Start of Excerpted records
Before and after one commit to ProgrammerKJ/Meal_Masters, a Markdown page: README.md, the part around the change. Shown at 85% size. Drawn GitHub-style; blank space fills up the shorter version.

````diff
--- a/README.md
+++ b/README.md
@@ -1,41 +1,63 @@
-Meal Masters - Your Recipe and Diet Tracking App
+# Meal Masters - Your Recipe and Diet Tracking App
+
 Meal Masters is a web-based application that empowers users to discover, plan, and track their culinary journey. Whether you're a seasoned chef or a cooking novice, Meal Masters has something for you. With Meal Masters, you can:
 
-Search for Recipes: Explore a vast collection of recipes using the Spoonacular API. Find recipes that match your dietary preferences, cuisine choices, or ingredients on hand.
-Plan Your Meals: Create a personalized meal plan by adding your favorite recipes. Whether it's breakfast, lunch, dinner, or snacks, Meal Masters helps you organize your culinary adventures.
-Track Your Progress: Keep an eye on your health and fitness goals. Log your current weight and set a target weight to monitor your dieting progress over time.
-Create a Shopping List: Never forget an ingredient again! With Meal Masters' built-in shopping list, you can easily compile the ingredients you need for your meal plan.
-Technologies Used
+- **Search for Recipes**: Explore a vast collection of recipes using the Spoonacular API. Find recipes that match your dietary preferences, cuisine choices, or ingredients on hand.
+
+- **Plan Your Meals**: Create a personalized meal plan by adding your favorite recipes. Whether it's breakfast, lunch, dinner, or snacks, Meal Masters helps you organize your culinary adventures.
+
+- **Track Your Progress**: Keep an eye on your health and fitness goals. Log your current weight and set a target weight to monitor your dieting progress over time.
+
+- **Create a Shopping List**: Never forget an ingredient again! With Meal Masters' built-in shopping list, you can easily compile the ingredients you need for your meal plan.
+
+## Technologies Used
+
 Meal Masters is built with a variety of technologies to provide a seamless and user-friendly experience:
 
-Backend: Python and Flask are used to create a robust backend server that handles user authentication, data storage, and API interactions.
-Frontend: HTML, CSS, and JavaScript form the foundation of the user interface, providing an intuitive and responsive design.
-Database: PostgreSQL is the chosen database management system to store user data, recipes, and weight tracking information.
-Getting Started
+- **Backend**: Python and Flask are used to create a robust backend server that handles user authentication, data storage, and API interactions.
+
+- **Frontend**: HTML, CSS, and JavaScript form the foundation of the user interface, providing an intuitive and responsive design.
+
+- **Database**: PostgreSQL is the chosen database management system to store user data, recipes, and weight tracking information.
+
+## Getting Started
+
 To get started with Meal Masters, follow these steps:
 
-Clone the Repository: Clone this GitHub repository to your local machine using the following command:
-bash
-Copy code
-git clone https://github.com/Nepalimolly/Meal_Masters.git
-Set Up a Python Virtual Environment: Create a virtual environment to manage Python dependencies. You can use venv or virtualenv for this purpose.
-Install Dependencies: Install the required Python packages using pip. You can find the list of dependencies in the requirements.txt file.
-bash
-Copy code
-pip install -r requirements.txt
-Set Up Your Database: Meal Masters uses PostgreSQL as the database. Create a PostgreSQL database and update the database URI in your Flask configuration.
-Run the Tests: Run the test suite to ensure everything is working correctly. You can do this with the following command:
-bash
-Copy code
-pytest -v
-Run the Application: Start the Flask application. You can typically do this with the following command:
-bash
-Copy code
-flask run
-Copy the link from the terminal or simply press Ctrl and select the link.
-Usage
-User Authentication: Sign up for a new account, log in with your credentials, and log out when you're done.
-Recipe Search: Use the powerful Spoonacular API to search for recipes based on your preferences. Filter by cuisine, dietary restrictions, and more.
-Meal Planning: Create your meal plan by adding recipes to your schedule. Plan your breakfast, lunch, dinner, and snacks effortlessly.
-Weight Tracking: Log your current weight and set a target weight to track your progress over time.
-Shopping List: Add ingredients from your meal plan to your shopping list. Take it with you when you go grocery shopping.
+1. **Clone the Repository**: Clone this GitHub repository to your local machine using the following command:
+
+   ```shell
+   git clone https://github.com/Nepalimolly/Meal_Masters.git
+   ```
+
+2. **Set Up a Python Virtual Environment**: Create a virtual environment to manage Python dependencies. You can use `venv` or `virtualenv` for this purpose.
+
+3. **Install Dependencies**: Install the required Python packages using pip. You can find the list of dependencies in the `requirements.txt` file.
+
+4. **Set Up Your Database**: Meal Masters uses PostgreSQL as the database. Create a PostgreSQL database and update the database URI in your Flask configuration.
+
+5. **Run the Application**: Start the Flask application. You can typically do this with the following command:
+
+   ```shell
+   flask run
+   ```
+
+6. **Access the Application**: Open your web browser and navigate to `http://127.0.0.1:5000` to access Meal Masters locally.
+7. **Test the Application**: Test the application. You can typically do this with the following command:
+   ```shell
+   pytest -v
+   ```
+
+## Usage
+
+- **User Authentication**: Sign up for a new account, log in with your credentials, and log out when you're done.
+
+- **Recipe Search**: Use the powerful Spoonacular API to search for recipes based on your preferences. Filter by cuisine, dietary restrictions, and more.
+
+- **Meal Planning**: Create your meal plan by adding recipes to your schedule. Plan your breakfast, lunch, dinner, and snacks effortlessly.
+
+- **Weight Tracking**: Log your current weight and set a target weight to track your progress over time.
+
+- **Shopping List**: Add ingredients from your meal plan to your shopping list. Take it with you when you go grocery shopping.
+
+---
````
End of Excerpted records
◆ Work task
Gather all lines with the string "this" from the data.

◆ Response to the exercise
-Clone the Repository: Clone this GitHub repository to your local machine using the following command:
-Set Up a Python Virtual Environment: Create a virtual environment to manage Python dependencies. You can use venv or virtualenv for this purpose.
-Run the Tests: Run the test suite to ensure everything is working correctly. You can do this with the following command:
-Run the Application: Start the Flask application. You can typically do this with the following command:
+1. **Clone the Repository**: Clone this GitHub repository to your local machine using the following command:
+2. **Set Up a Python Virtual Environment**: Create a virtual environment to manage Python dependencies. You can use `venv` or `virtualenv` for this purpose.
+5. **Run the Application**: Start the Flask application. You can typically do this with the following command:
+7. **Test the Application**: Test the application. You can typically do this with the following command:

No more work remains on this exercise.